What you have to do
Respond with nothing but the number of lines in this data that include the word "savedInstanceState".

Listed entries

"""

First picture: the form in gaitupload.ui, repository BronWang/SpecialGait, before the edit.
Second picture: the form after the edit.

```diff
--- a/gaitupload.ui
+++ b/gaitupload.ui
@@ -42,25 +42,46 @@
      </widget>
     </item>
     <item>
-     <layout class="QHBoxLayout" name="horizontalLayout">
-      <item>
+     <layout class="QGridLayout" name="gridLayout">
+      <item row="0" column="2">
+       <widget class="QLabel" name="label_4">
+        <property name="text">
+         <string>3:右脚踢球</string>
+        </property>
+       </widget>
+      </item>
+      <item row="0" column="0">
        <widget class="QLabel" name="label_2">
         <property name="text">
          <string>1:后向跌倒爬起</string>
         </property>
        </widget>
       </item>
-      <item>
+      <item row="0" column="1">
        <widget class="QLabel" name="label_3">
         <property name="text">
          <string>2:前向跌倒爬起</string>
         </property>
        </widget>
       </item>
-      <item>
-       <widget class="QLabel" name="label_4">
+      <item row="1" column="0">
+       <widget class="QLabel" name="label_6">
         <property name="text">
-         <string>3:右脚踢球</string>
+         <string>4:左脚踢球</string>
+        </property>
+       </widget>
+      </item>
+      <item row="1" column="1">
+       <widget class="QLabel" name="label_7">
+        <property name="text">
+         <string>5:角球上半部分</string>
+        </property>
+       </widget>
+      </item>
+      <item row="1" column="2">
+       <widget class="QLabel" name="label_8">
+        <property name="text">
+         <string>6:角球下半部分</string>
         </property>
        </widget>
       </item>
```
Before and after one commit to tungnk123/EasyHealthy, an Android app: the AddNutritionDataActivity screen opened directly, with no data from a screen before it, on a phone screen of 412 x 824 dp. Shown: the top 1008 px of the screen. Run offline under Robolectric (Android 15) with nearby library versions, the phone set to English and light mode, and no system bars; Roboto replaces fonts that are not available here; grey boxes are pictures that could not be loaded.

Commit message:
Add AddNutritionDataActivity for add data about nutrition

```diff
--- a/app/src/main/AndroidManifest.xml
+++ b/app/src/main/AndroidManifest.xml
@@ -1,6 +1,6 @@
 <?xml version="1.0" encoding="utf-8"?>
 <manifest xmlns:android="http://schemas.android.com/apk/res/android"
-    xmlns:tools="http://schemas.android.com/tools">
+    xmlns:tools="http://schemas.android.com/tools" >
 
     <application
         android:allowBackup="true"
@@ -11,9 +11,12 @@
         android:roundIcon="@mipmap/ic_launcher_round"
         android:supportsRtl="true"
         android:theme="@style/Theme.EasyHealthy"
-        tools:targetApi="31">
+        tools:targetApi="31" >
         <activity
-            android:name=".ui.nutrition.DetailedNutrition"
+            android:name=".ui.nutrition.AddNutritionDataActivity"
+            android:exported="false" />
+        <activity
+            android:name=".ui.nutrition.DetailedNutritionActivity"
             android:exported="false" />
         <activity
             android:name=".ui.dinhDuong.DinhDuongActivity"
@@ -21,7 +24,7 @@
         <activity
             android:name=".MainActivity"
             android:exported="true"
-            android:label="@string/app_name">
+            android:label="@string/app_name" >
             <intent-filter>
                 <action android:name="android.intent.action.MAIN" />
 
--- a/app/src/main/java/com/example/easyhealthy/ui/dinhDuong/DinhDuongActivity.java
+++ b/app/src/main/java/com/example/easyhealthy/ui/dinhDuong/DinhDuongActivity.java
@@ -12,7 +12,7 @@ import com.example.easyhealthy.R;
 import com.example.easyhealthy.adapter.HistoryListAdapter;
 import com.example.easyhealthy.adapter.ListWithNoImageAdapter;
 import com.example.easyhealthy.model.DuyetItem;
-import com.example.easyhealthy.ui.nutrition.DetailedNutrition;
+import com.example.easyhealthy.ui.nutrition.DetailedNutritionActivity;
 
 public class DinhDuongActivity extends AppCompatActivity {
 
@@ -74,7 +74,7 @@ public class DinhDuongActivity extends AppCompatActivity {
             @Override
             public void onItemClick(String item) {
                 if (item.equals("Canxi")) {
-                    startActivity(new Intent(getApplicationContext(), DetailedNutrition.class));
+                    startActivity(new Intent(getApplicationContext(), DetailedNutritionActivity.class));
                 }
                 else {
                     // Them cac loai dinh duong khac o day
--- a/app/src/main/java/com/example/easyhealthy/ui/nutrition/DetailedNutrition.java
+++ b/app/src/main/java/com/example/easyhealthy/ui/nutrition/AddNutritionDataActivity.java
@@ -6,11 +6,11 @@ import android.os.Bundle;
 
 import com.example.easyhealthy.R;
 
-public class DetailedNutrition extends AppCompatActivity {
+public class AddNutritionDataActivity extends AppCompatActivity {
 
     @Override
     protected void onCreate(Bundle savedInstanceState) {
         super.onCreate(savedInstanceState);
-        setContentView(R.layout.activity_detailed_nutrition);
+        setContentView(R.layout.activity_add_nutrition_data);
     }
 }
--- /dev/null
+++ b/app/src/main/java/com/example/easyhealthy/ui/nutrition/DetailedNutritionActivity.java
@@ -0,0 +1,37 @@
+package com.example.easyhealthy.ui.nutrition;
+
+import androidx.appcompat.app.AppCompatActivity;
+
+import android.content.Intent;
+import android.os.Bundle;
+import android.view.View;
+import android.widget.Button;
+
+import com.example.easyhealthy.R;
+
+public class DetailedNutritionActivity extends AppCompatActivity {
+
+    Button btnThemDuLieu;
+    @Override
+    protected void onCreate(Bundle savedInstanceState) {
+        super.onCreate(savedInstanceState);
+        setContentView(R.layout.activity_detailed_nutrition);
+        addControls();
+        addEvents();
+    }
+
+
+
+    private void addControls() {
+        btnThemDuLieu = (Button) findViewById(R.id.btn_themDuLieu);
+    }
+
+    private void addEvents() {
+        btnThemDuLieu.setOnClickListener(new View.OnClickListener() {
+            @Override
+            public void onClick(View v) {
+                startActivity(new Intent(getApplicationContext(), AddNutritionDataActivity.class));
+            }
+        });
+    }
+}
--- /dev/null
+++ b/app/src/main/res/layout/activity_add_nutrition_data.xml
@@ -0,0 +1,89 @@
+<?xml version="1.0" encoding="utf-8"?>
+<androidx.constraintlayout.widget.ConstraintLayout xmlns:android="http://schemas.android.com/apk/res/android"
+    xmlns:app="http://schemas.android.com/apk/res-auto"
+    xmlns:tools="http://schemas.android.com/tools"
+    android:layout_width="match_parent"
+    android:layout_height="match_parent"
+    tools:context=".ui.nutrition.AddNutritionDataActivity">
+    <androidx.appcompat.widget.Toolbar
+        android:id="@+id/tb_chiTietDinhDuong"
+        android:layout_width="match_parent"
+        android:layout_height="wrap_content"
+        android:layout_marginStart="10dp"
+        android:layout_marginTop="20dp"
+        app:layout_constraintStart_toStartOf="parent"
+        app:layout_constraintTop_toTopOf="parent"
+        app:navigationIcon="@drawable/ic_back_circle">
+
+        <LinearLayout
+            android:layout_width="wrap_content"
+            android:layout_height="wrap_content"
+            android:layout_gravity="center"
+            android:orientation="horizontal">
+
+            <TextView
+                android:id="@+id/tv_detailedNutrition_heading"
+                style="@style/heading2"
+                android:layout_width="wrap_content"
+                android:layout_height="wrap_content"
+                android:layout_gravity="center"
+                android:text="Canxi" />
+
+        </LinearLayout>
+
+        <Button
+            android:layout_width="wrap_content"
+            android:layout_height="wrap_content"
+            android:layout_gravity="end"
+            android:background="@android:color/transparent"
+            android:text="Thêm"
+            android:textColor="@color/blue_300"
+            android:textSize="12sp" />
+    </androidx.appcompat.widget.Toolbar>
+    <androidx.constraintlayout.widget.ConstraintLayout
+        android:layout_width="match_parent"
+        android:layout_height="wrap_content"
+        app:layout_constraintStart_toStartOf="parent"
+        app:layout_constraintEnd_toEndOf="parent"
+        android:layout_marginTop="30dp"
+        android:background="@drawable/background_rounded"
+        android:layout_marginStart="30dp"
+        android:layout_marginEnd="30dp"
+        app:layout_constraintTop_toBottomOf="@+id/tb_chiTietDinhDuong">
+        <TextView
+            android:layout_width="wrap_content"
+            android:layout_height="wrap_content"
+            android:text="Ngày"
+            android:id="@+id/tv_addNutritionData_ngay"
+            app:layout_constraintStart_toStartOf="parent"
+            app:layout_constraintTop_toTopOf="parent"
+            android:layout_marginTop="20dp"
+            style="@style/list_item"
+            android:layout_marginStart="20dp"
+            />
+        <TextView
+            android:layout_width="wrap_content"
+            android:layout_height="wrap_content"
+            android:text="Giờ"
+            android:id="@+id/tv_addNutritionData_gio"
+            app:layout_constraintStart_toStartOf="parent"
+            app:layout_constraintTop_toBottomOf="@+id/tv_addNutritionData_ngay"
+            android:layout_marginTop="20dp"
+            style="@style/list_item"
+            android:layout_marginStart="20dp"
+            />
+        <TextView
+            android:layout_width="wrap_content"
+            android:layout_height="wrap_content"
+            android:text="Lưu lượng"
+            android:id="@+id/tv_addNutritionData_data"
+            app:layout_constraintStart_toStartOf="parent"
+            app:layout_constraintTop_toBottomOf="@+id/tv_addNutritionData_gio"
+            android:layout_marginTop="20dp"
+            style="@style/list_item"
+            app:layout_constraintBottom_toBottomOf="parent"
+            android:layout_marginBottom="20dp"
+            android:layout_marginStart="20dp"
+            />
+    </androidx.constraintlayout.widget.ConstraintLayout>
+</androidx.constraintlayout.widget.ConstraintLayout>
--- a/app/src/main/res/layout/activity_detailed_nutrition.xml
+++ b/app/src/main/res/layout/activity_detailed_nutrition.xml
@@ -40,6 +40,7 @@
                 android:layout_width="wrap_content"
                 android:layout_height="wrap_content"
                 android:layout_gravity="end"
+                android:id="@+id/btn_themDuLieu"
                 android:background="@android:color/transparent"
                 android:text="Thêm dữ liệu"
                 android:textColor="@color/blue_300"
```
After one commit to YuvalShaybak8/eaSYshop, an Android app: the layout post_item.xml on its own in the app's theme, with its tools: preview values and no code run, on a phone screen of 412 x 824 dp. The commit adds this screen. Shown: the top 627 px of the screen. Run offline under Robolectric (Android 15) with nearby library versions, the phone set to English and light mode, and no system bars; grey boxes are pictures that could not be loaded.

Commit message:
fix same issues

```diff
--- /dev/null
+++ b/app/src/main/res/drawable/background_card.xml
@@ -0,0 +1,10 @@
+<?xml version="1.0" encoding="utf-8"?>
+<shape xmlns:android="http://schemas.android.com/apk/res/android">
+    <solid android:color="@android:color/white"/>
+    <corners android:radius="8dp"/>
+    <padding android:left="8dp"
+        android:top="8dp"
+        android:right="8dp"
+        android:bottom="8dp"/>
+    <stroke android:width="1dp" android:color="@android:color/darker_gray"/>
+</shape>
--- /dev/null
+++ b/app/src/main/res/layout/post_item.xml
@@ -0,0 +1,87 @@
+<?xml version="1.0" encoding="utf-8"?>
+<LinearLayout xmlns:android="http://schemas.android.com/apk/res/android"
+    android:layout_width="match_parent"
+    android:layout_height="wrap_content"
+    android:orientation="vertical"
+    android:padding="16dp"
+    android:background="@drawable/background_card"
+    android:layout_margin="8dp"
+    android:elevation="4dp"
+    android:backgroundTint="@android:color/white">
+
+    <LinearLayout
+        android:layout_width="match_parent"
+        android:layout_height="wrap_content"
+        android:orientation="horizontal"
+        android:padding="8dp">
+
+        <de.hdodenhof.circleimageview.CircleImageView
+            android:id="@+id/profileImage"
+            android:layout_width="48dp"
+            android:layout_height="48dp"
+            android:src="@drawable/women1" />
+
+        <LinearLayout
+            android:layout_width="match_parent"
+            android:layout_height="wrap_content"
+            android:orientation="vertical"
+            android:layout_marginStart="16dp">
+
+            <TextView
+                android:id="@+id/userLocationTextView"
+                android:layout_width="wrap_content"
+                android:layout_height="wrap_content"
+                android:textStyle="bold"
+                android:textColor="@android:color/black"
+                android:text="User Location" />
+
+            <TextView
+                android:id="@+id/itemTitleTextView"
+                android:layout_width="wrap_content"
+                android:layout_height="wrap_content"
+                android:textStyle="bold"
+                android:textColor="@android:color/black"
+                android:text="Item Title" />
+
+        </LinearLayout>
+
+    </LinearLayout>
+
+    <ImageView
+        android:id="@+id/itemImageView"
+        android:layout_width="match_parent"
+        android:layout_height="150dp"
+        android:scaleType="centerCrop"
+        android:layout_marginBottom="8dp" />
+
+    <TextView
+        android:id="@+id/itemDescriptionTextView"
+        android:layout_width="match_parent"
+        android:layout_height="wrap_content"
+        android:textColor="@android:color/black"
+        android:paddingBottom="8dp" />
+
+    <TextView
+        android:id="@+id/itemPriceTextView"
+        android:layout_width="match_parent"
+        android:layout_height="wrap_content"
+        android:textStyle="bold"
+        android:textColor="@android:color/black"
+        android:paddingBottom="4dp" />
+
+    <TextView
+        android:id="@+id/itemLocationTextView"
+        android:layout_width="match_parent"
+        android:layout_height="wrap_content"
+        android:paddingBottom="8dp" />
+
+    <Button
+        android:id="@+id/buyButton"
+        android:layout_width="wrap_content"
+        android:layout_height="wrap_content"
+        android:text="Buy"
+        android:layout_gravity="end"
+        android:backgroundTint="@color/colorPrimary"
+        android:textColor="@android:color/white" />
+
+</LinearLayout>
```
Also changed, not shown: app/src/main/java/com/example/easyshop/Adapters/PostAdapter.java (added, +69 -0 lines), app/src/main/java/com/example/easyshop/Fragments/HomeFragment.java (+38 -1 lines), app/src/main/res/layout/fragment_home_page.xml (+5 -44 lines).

"""

Final answer
4